Cellph Portrait appears to be my most prolific series. It only seems this way because of the accessibility of the evidence. There are no negatives to print, and its digital nature provides an ease of movement and exposer film does not. The process is swift and mobile — no scans, no darkroom. And in the case of the cellphone, the tool is also the method of display for the images, the two echoing the other. Unless a print is made, then they separate, but I prefer them as a unit.
Like the self-portraits, this project began out of a desire to create when I had no one to pose for me. It became more intimate and exploratory in its immediacy since I didn't use a tripod and rarely framed the shot because I couldn't see what I was photographing. Photographing with my digital camera was relegated to weddings or commercial work. Fine art was reserved for film only. I still prefer film; it captures details and nuance of light I still don't see in digital.
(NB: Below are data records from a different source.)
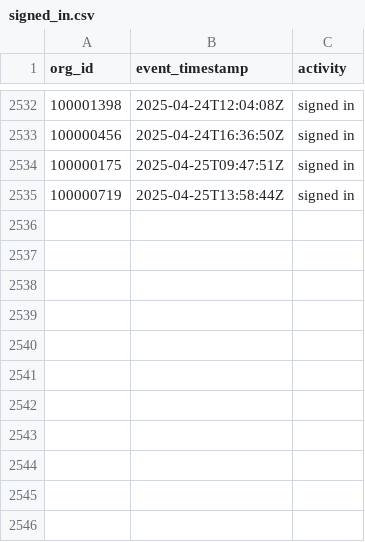
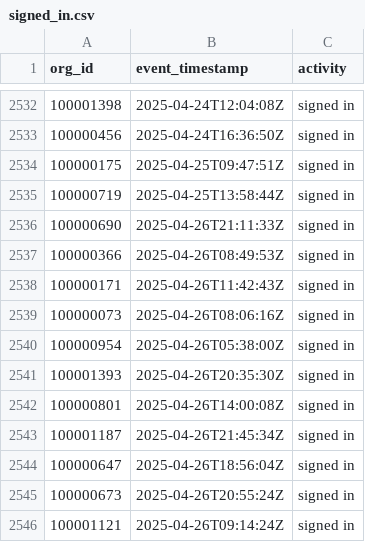
Before and after one commit to datafold/demo, a CSV file: datagen/signed_in.csv, drawn as a sheet; only a part is shown, gaps mark what is left out; the diff names each change by its address in the sheet, - before the commit and + after, or states it on an @@ line.

```diff
--- a/datagen/signed_in.csv
+++ b/datagen/signed_in.csv
+row 2536: 100000690 | 2025-04-26T21:11:33Z | signed in
+row 2537: 100000366 | 2025-04-26T08:49:53Z | signed in
+row 2538: 100000171 | 2025-04-26T11:42:43Z | signed in
+row 2539: 100000073 | 2025-04-26T08:06:16Z | signed in
+row 2540: 100000954 | 2025-04-26T05:38:00Z | signed in
+row 2541: 100001393 | 2025-04-26T20:35:30Z | signed in
+row 2542: 100000801 | 2025-04-26T14:00:08Z | signed in
+row 2543: 100001187 | 2025-04-26T21:45:34Z | signed in
+row 2544: 100000647 | 2025-04-26T18:56:04Z | signed in
+row 2545: 100000673 | 2025-04-26T20:55:24Z | signed in
+row 2546: 100001121 | 2025-04-26T09:14:24Z | signed in
```
Also changed, not shown: datagen/signed_in_broken.csv, datagen/user_created.csv, 12 other files.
But this project freed me from film in a way I had yet to experience, and I was surprised and delighted by it. So before selfies and the explosion of social media, I was quietly documenting my persona with my cell phone camera. It became quickly became therapeutic.
As processes go, I began to you find ways to layer the work. I employed movement as my primary tool. Some digital cameras can pick up on ambient light in a way film doesn't, and I explored the push/pull, depth/breadth of my camera phone. I was increasingly interested by how far I could push my cell phone camera — I started out with an LG flip phone and then upgraded to an LG Chocolate. And I couldn’t get away without sometimes setting up the shot and photographing using the timer on the phone. What the images lost in impulse, they gained in recess.
None of the photos have been altered. There were no apps available in 2006 to enhance the photos and I didn't have Photoshop or other photo editing software. I wanted the images to be as raw as when I took them: pixilated, overexposed, underexposed. And because I made this choice they provide their own transparency, immediacy, intimacy that can otherwise get lost when the editing process takes over.
After I purchasing my first Iphone, I have attempted to continue the series. But as the cameras on new phones have evolved in greater resolution, they lack a certain digital grit the previous phones mastered. The Iphone camera does not capture ambient light with the same radiance, nor does the shutter speed adapt in lower light and slow to a crawl like my older phones. I have installed apps with the ability to manipulate the exposures, but even with the adjustments the process lacks the same capture and somehow subtracts from the original approach, which was to take a photo the moment I was struck to do so, without warning — open the phone and, like a line a poetry suddenly inviting you to write it, take the photo and see where the line leads.
Below are examples of the images. As I reviewed and resized these for the website, I began to see how the influence of Renaissance and Baroque art as a teenager began to emerge in my twenties. At the time I had no idea what I was doing. I just wanted that sensation of capture, something akin to an addict wanting their fix.